With a title like “Going Down,” Donna Kauffman’s contribution has to be yet another version of the old strangers-stuck-in-the-elevator-overnight story. This time it’s newly hired, loyal and insecure personal assistant Callie Montgomery who’s in the elevator with a gorgeous, sexy, powerful Brit, Dominic Colbourne, nicknamed The Panther. Callie stays late after Dominic’s meeting with her boss, so he can finish a call to Hong Kong. They’re about halfway down to the ground when the elevator stops and the lights go off. It’s easier to share intimacies in the dark, and Callie finds herself sharing her story of a cheating husband, a divorce, and as a result, a total lack of confidence in herself and her ability to please a man.
Dominic is an all work and no play kind of guy, but he finds himself strongly attracted to this woman who calls herself invisible, and when he challenges her to ask for what she wants from a man, from him, the darkness gets very hot indeed, because it turns out that Callie is more than up to the challenge. But hot elevator sex doesn’t last more than one night, and the next morning both Dominic and Callie have to face daylight, real life, and their questions about what their night together means for the future.
Dominic is the buttoned-down executive who shows his sexy side to Callie and encourages her to ask for what she wants, and they both get more than they expected. The sex is steamy hot, the situation is erotic and Kauffman’s writing makes you long for your own power failure at just the appropriate moment. But even better than the sex is the portrait of two people who decide to risk looking foolish to get a chance at happiness.

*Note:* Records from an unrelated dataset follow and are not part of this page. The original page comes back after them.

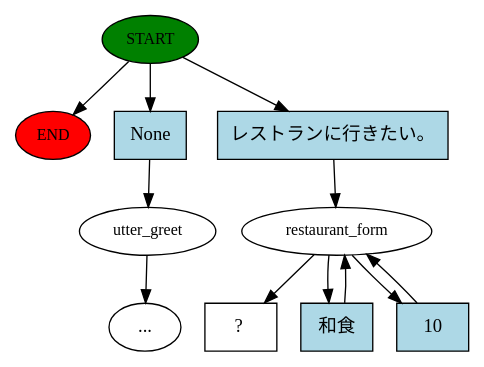
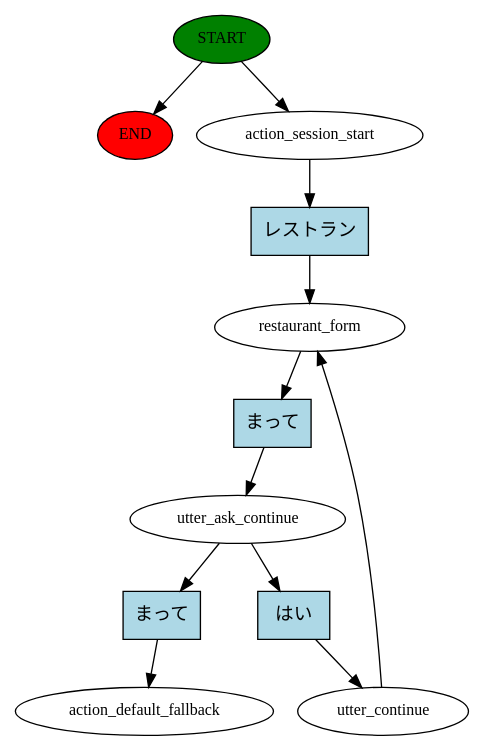
Before and after one commit to shprintuzt/rasa: the diagram in FormFillingJa/story_graph.dot, drawn with Graphviz. The commit also changed 7 other files, not shown here.

```diff
--- a/FormFillingJa/story_graph.dot
+++ b/FormFillingJa/story_graph.dot
@@ -1,23 +1,24 @@
 digraph  {
 0 [class="start active", fillcolor=green, fontsize=12, label=START, style=filled];
 "-1" [class=end, fillcolor=red, fontsize=12, label=END, style=filled];
-1 [class="", fontsize=12, label=utter_greet];
-"-5" [class=ellipsis, label="..."];
-4 [class=active, fontsize=12, label=restaurant_form];
-7 [class="intent dashed active", label="  ?  ", shape=rect];
-8 [class=intent, fillcolor=lightblue, label=None, shape=rect, style=filled];
-9 [class="intent active", fillcolor=lightblue, label="レストランに行きたい。", shape=rect, style=filled];
-10 [class="intent active", fillcolor=lightblue, label="和食", shape=rect, style=filled];
-11 [class="intent active", fillcolor=lightblue, label=10, shape=rect, style=filled];
+1 [class=active, fontsize=12, label=action_session_start];
+2 [class=active, fontsize=12, label=restaurant_form];
+3 [class=active, fontsize=12, label=utter_ask_continue];
+4 [class=active, fontsize=12, label=utter_continue];
+7 [class="dashed active", fontsize=12, label=action_default_fallback];
+8 [class="intent active", fillcolor=lightblue, label="レストラン", shape=rect, style=filled];
+9 [class="intent active", fillcolor=lightblue, label="まって", shape=rect, style=filled];
+10 [class="intent active", fillcolor=lightblue, label="はい", shape=rect, style=filled];
+11 [class="intent active", fillcolor=lightblue, label="まって", shape=rect, style=filled];
 0 -> "-1"  [class="", key=NONE, label=""];
-0 -> 8  [class="", key=0];
-0 -> 9  [class=active, key=0];
-1 -> "-5"  [class="", key=NONE, label=""];
-4 -> 7  [class=active, key=NONE, label=""];
-4 -> 10  [class=active, key=0];
-4 -> 11  [class=active, key=0];
-8 -> 1  [class="", key=0];
-9 -> 4  [class=active, key=0];
+0 -> 1  [class=active, key=NONE, label=""];
+1 -> 8  [class=active, key=0];
+2 -> 9  [class=active, key=0];
+3 -> 10  [class=active, key=0];
+3 -> 11  [class=active, key=0];
+4 -> 2  [class=active, key=NONE, label=""];
+8 -> 2  [class=active, key=0];
+9 -> 3  [class=active, key=0];
 10 -> 4  [class=active, key=0];
-11 -> 4  [class=active, key=0];
+11 -> 7  [class=active, key=0];
 }
```
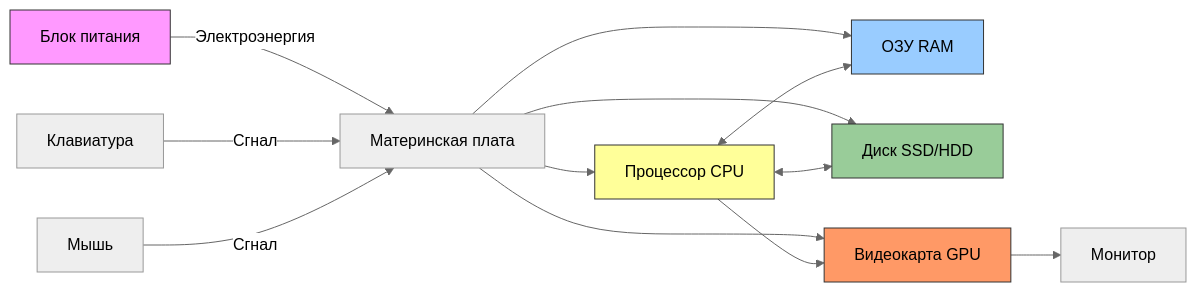
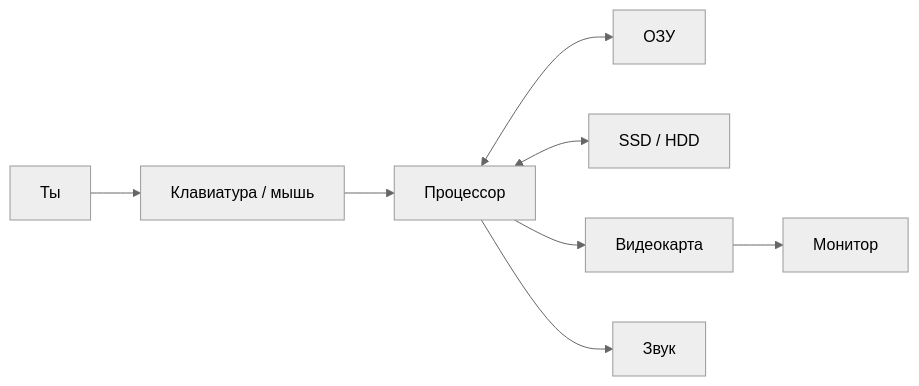
One commit to Spirzen/it-knowledge-base changed the diagram in docs/encyclopedia/9-spinoff/9-11-dlya-detey/1-computer/11.md. Above: the diagram before and after it, drawn with Mermaid (neutral theme). The commit also changed other lines of this file and 653 other files, not shown here.

````diff
--- a/docs/encyclopedia/9-spinoff/9-11-dlya-detey/1-computer/11.md
+++ b/docs/encyclopedia/9-spinoff/9-11-dlya-detey/1-computer/11.md
@@ -122,19 +99,10 @@
 ```mermaid
-graph LR
-    A[Блок питания] -->|Электроэнергия| B[Материнская плата]
-    B --> C[Процессор CPU]
-    B --> D[ОЗУ RAM]
-    B --> E[Диск SSD/HDD]
-    B --> F[Видеокарта GPU]
-    F --> G[Монитор]
-    H[Клавиатура] -->|Сгнал| B
-    I[Мышь] -->|Сгнал| B
-    C <--> D
-    C <--> E
-    C --> F
-    style A fill:#f9f,stroke:#333
-    style C fill:#ff9,stroke:#333
-    style D fill:#9cf,stroke:#333
-    style E fill:#9c9,stroke:#333
-    style F fill:#f96,stroke:#333
+flowchart LR
+    You[Ты] --> Input[Клавиатура / мышь]
+    Input --> CPU[Процессор]
+    CPU <--> RAM[ОЗУ]
+    CPU <--> Disk[SSD / HDD]
+    CPU --> GPU[Видеокарта]
+    GPU --> Screen[Монитор]
+    CPU --> Sound[Звук]
 ```
````
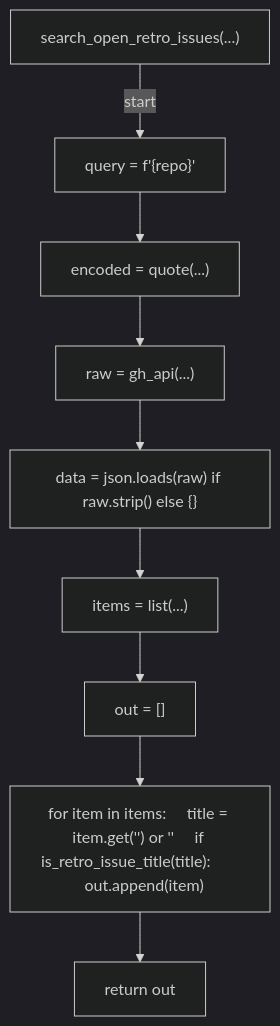
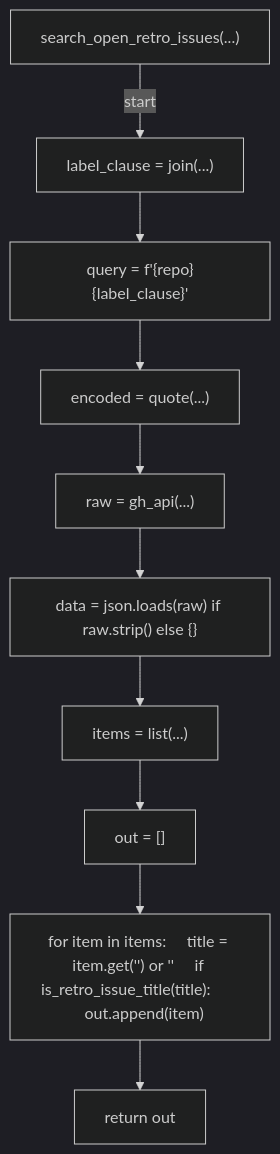
Diagram 26 of 55 in docs/generated/scripts/ast/auto_retro.md (tvna/claude-md), drawn with Mermaid (dark theme) before and after one commit. The commit also changed other lines of this file and 2 other files, not shown here.

First line of the commit message:
docs(generated): regenerate decision tree and workflow diagrams

````diff
--- a/docs/generated/scripts/ast/auto_retro.md
+++ b/docs/generated/scripts/ast/auto_retro.md
@@ -395,20 +453,22 @@
 ```mermaid
 flowchart TD
     N001["search_open_retro_issues(...)"]
-    N002["query = f'<str>{repo}<str>'"]
-    N003["encoded = quote(...)"]
-    N004["raw = gh_api(...)"]
-    N005["data = json.loads(raw) if raw.strip() else {}"]
-    N006["items = list(...)"]
-    N007["out = []"]
-    N008["for item in items:     title = item.get('<str>') or '<str>'     if is_retro_issue_title(title):         out.append(item)"]
-    N009["return out"]
+    N002["label_clause = join(...)"]
+    N003["query = f'<str>{repo}<str>{label_clause}'"]
+    N004["encoded = quote(...)"]
+    N005["raw = gh_api(...)"]
+    N006["data = json.loads(raw) if raw.strip() else {}"]
+    N007["items = list(...)"]
+    N008["out = []"]
+    N009["for item in items:     title = item.get('<str>') or '<str>'     if is_retro_issue_title(title):         out.append(item)"]
+    N010["return out"]
     N001 -->|"start"| N002
     N002 --> N003
     N003 --> N004
     N004 --> N005
     N005 --> N006
     N006 --> N007
     N007 --> N008
     N008 --> N009
+    N009 --> N010
 ```
````
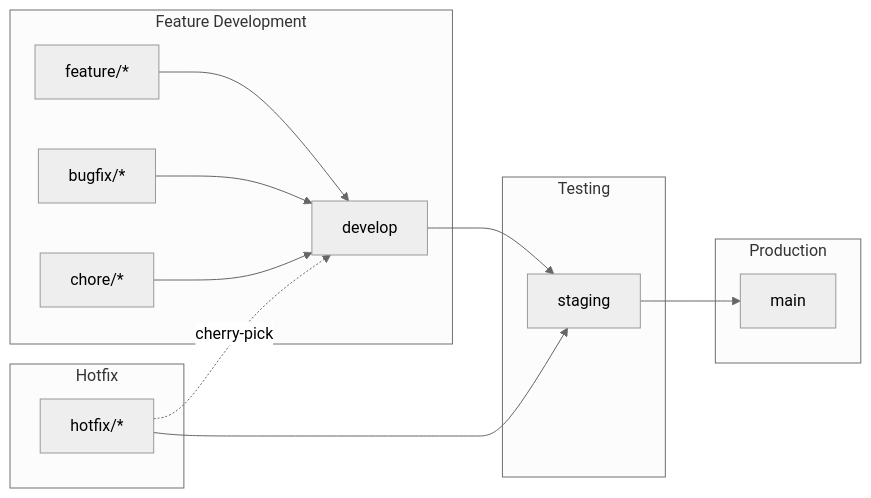
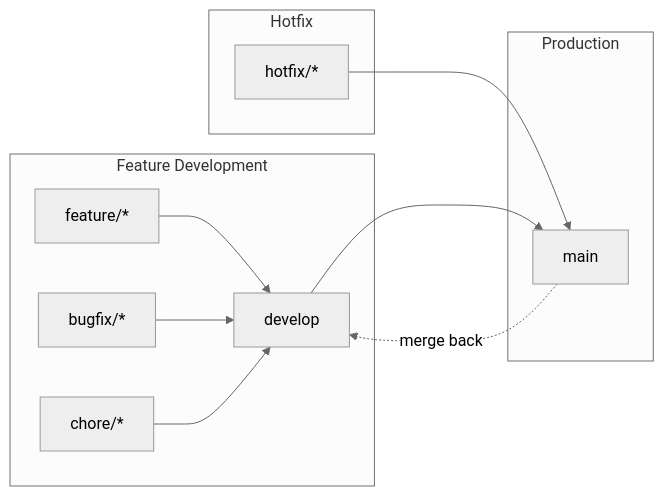
Before and after one commit to Brownbull/gmni_boletapp: the diagram in docs/branching-strategy.md, drawn with Mermaid (neutral theme). The commit also changed other lines of this file, not shown here.

````diff
--- a/docs/branching-strategy.md
+++ b/docs/branching-strategy.md
@@ -59,21 +64,17 @@
 ```mermaid
 graph LR
     subgraph Feature Development
         F[feature/*] --> D[develop]
         B[bugfix/*] --> D
         C[chore/*] --> D
     end
 
-    subgraph Testing
-        D --> S[staging]
-    end
-
     subgraph Production
-        S --> M[main]
+        D --> M[main]
     end
 
     subgraph Hotfix
-        H[hotfix/*] --> S
-        H -.->|cherry-pick| D
+        H[hotfix/*] --> M
+        M -.->|merge back| D
     end
 ```
````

Gertie heaves the tree limb across the road just as soon as she hears the snarl of the motorcycle, then watches as the bike and its rider hurtle into the air, landing face first in her garden. Bikers are the bane of Gertie’s existence. Her niece Nell kneels over the handsome, longhaired gang member, afraid he’s dead. But as she starts CPR on him, the corpse suddenly sticks its tongue in her mouth, and a hand grabs the back of her head for a long, hot kiss. When she pulls free, the biker winks at her and passes out again.
When he wakes up again, the biker doesn’t remember a thing about his life before the crash, other than his hottie girlfriend, Nell. The doctor advises Nell to keep the charade going until his memory returns, and once she realizes that the stranger is her every sexual fantasy come true, Nell isn’t about to say anything to him except “Yes, Yes, YES!” And of course, the biker isn’t really a bad boy, but a good guy working undercover in the biker gang, although it’s the undercover work with Nell he really enjoys.
The plot is predictable from beginning to end, but the three central characters are engaging and their interactions amusing. But it’s the hot sexual connection between the good girl and the bad boy that makes “A Fast Ride,” by Nancy Warren worth reading, and maybe worth reading twice.
--Joni Richards Bodart